● **WORK ORDER**
Below are records to write out exactly; drop the pictures when you do.

Revision tracking records:
##########

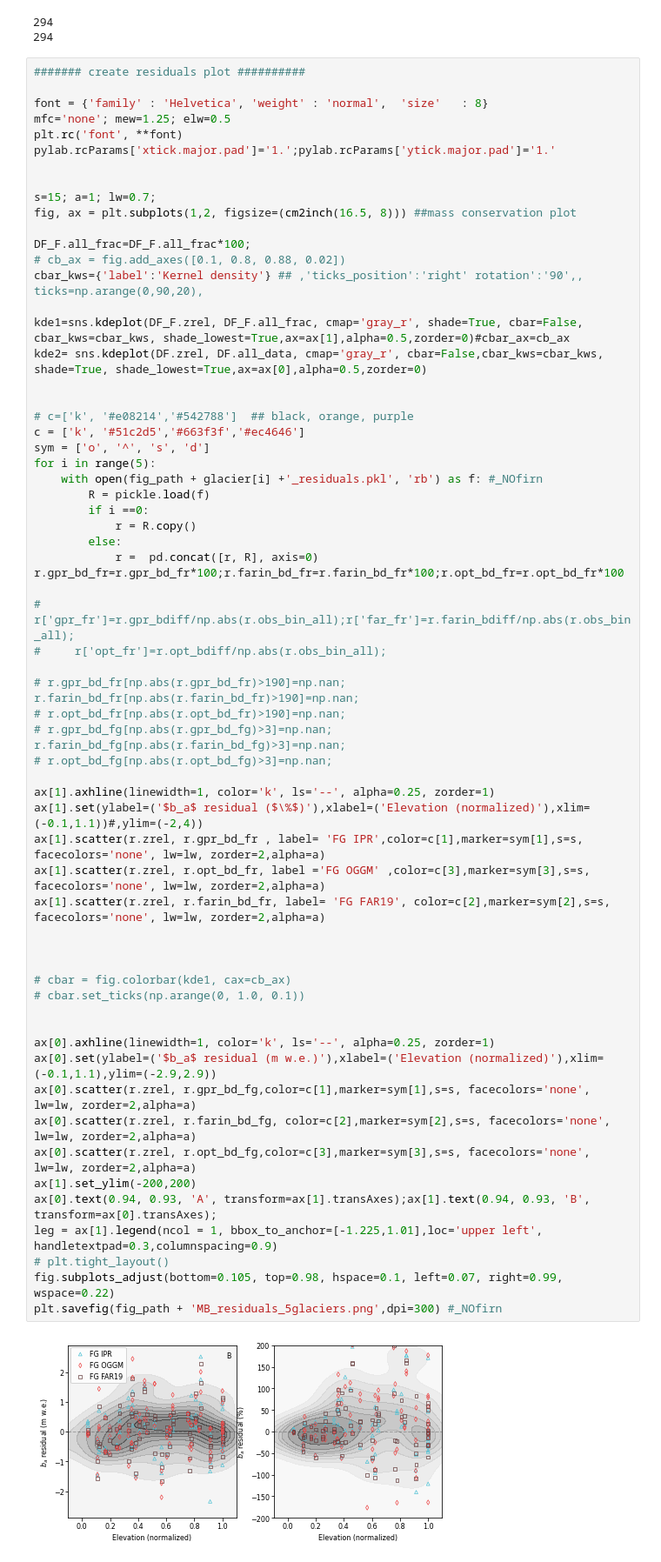
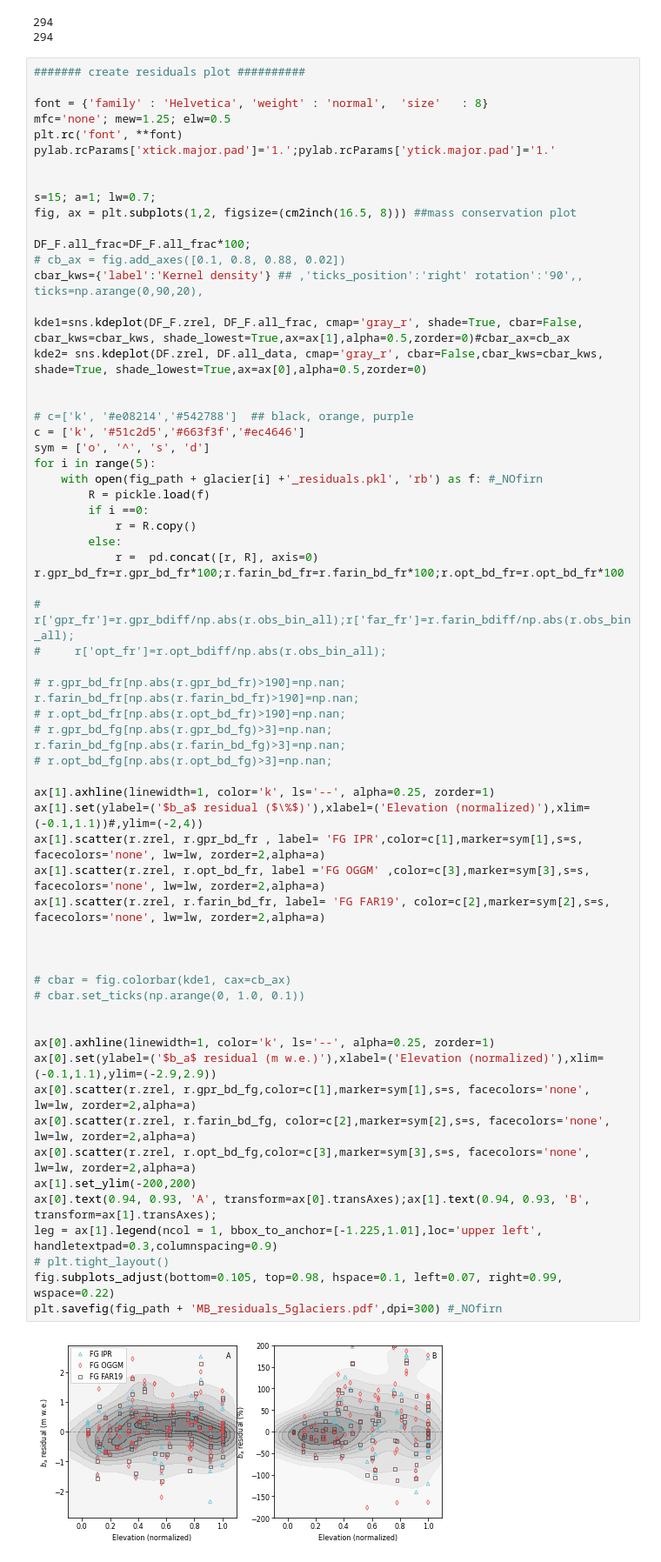
Before and after one commit to bpelto/continuity_flux, a Jupyter notebook: residuals.ipynb, the cells around one changed output. Shown at 87% size. Cells and saved outputs as stored; diff of their text form.

Commit message:
update readme and residuals letters

```diff
--- a/residuals.ipynb
+++ b/residuals.ipynb
@@ -93,36 +93,36 @@ r.gpr_bd_fr=r.gpr_bd_fr*100;r.farin_bd_fr=r.farin_bd_fr*100;r.opt_bd_fr=r.opt_bd
 #     r['gpr_fr']=r.gpr_bdiff/np.abs(r.obs_bin_all);r['far_fr']=r.farin_bdiff/np.abs(r.obs_bin_all);
 #     r['opt_fr']=r.opt_bdiff/np.abs(r.obs_bin_all);
 
 # r.gpr_bd_fr[np.abs(r.gpr_bd_fr)>190]=np.nan; r.farin_bd_fr[np.abs(r.farin_bd_fr)>190]=np.nan;
 # r.opt_bd_fr[np.abs(r.opt_bd_fr)>190]=np.nan;
 # r.gpr_bd_fg[np.abs(r.gpr_bd_fg)>3]=np.nan; r.farin_bd_fg[np.abs(r.farin_bd_fg)>3]=np.nan;
 # r.opt_bd_fg[np.abs(r.opt_bd_fg)>3]=np.nan;
 
 ax[1].axhline(linewidth=1, color='k', ls='--', alpha=0.25, zorder=1)
 ax[1].set(ylabel=('$b_a$ residual ($\%$)'),xlabel=('Elevation (normalized)'),xlim=(-0.1,1.1))#,ylim=(-2,4))
 ax[1].scatter(r.zrel, r.gpr_bd_fr , label= 'FG IPR',color=c[1],marker=sym[1],s=s, facecolors='none', lw=lw, zorder=2,alpha=a)
 ax[1].scatter(r.zrel, r.opt_bd_fr, label ='FG OGGM' ,color=c[3],marker=sym[3],s=s, facecolors='none', lw=lw, zorder=2,alpha=a)
 ax[1].scatter(r.zrel, r.farin_bd_fr, label= 'FG FAR19', color=c[2],marker=sym[2],s=s, facecolors='none', lw=lw, zorder=2,alpha=a)
 
 
 
 # cbar = fig.colorbar(kde1, cax=cb_ax)
 # cbar.set_ticks(np.arange(0, 1.0, 0.1))
 
 
 ax[0].axhline(linewidth=1, color='k', ls='--', alpha=0.25, zorder=1)
 ax[0].set(ylabel=('$b_a$ residual (m w.e.)'),xlabel=('Elevation (normalized)'),xlim=(-0.1,1.1),ylim=(-2.9,2.9))
 ax[0].scatter(r.zrel, r.gpr_bd_fg,color=c[1],marker=sym[1],s=s, facecolors='none', lw=lw, zorder=2,alpha=a)
 ax[0].scatter(r.zrel, r.farin_bd_fg, color=c[2],marker=sym[2],s=s, facecolors='none', lw=lw, zorder=2,alpha=a)
 ax[0].scatter(r.zrel, r.opt_bd_fg,color=c[3],marker=sym[3],s=s, facecolors='none', lw=lw, zorder=2,alpha=a)
 ax[1].set_ylim(-200,200)
-ax[0].text(0.94, 0.93, 'A', transform=ax[1].transAxes);ax[1].text(0.94, 0.93, 'B', transform=ax[0].transAxes);
+ax[0].text(0.94, 0.93, 'A', transform=ax[0].transAxes);ax[1].text(0.94, 0.93, 'B', transform=ax[1].transAxes);
 leg = ax[1].legend(ncol = 1, bbox_to_anchor=[-1.225,1.01],loc='upper left', handletextpad=0.3,columnspacing=0.9)
 # plt.tight_layout()
 fig.subplots_adjust(bottom=0.105, top=0.98, hspace=0.1, left=0.07, right=0.99, wspace=0.22)
-plt.savefig(fig_path + 'MB_residuals_5glaciers.png',dpi=300) #_NOfirn
+plt.savefig(fig_path + 'MB_residuals_5glaciers.pdf',dpi=300) #_NOfirn
 # %% [output]
-[figure, old version]
+[figure, new version]
 # %%
 #np.nanmedian(DF.all_data),np.nanstd(DF.all_data)
 
```
Also changed, not shown: 1 other file.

##########

● **SOLUTION**
Before and after one commit to bpelto/continuity_flux, a Jupyter notebook: residuals.ipynb, the cells around one changed output. Shown at 87% size. Cells and saved outputs as stored; diff of their text form.

Commit message:
update readme and residuals letters

```diff
--- a/residuals.ipynb
+++ b/residuals.ipynb
@@ -93,36 +93,36 @@ r.gpr_bd_fr=r.gpr_bd_fr*100;r.farin_bd_fr=r.farin_bd_fr*100;r.opt_bd_fr=r.opt_bd
 #     r['gpr_fr']=r.gpr_bdiff/np.abs(r.obs_bin_all);r['far_fr']=r.farin_bdiff/np.abs(r.obs_bin_all);
 #     r['opt_fr']=r.opt_bdiff/np.abs(r.obs_bin_all);
 
 # r.gpr_bd_fr[np.abs(r.gpr_bd_fr)>190]=np.nan; r.farin_bd_fr[np.abs(r.farin_bd_fr)>190]=np.nan;
 # r.opt_bd_fr[np.abs(r.opt_bd_fr)>190]=np.nan;
 # r.gpr_bd_fg[np.abs(r.gpr_bd_fg)>3]=np.nan; r.farin_bd_fg[np.abs(r.farin_bd_fg)>3]=np.nan;
 # r.opt_bd_fg[np.abs(r.opt_bd_fg)>3]=np.nan;
 
 ax[1].axhline(linewidth=1, color='k', ls='--', alpha=0.25, zorder=1)
 ax[1].set(ylabel=('$b_a$ residual ($\%$)'),xlabel=('Elevation (normalized)'),xlim=(-0.1,1.1))#,ylim=(-2,4))
 ax[1].scatter(r.zrel, r.gpr_bd_fr , label= 'FG IPR',color=c[1],marker=sym[1],s=s, facecolors='none', lw=lw, zorder=2,alpha=a)
 ax[1].scatter(r.zrel, r.opt_bd_fr, label ='FG OGGM' ,color=c[3],marker=sym[3],s=s, facecolors='none', lw=lw, zorder=2,alpha=a)
 ax[1].scatter(r.zrel, r.farin_bd_fr, label= 'FG FAR19', color=c[2],marker=sym[2],s=s, facecolors='none', lw=lw, zorder=2,alpha=a)
 
 
 
 # cbar = fig.colorbar(kde1, cax=cb_ax)
 # cbar.set_ticks(np.arange(0, 1.0, 0.1))
 
 
 ax[0].axhline(linewidth=1, color='k', ls='--', alpha=0.25, zorder=1)
 ax[0].set(ylabel=('$b_a$ residual (m w.e.)'),xlabel=('Elevation (normalized)'),xlim=(-0.1,1.1),ylim=(-2.9,2.9))
 ax[0].scatter(r.zrel, r.gpr_bd_fg,color=c[1],marker=sym[1],s=s, facecolors='none', lw=lw, zorder=2,alpha=a)
 ax[0].scatter(r.zrel, r.farin_bd_fg, color=c[2],marker=sym[2],s=s, facecolors='none', lw=lw, zorder=2,alpha=a)
 ax[0].scatter(r.zrel, r.opt_bd_fg,color=c[3],marker=sym[3],s=s, facecolors='none', lw=lw, zorder=2,alpha=a)
 ax[1].set_ylim(-200,200)
-ax[0].text(0.94, 0.93, 'A', transform=ax[1].transAxes);ax[1].text(0.94, 0.93, 'B', transform=ax[0].transAxes);
+ax[0].text(0.94, 0.93, 'A', transform=ax[0].transAxes);ax[1].text(0.94, 0.93, 'B', transform=ax[1].transAxes);
 leg = ax[1].legend(ncol = 1, bbox_to_anchor=[-1.225,1.01],loc='upper left', handletextpad=0.3,columnspacing=0.9)
 # plt.tight_layout()
 fig.subplots_adjust(bottom=0.105, top=0.98, hspace=0.1, left=0.07, right=0.99, wspace=0.22)
-plt.savefig(fig_path + 'MB_residuals_5glaciers.png',dpi=300) #_NOfirn
+plt.savefig(fig_path + 'MB_residuals_5glaciers.pdf',dpi=300) #_NOfirn
 # %% [output]
-[figure, old version]
+[figure, new version]
 # %%
 #np.nanmedian(DF.all_data),np.nanstd(DF.all_data)
 
```
Also changed, not shown: 1 other file.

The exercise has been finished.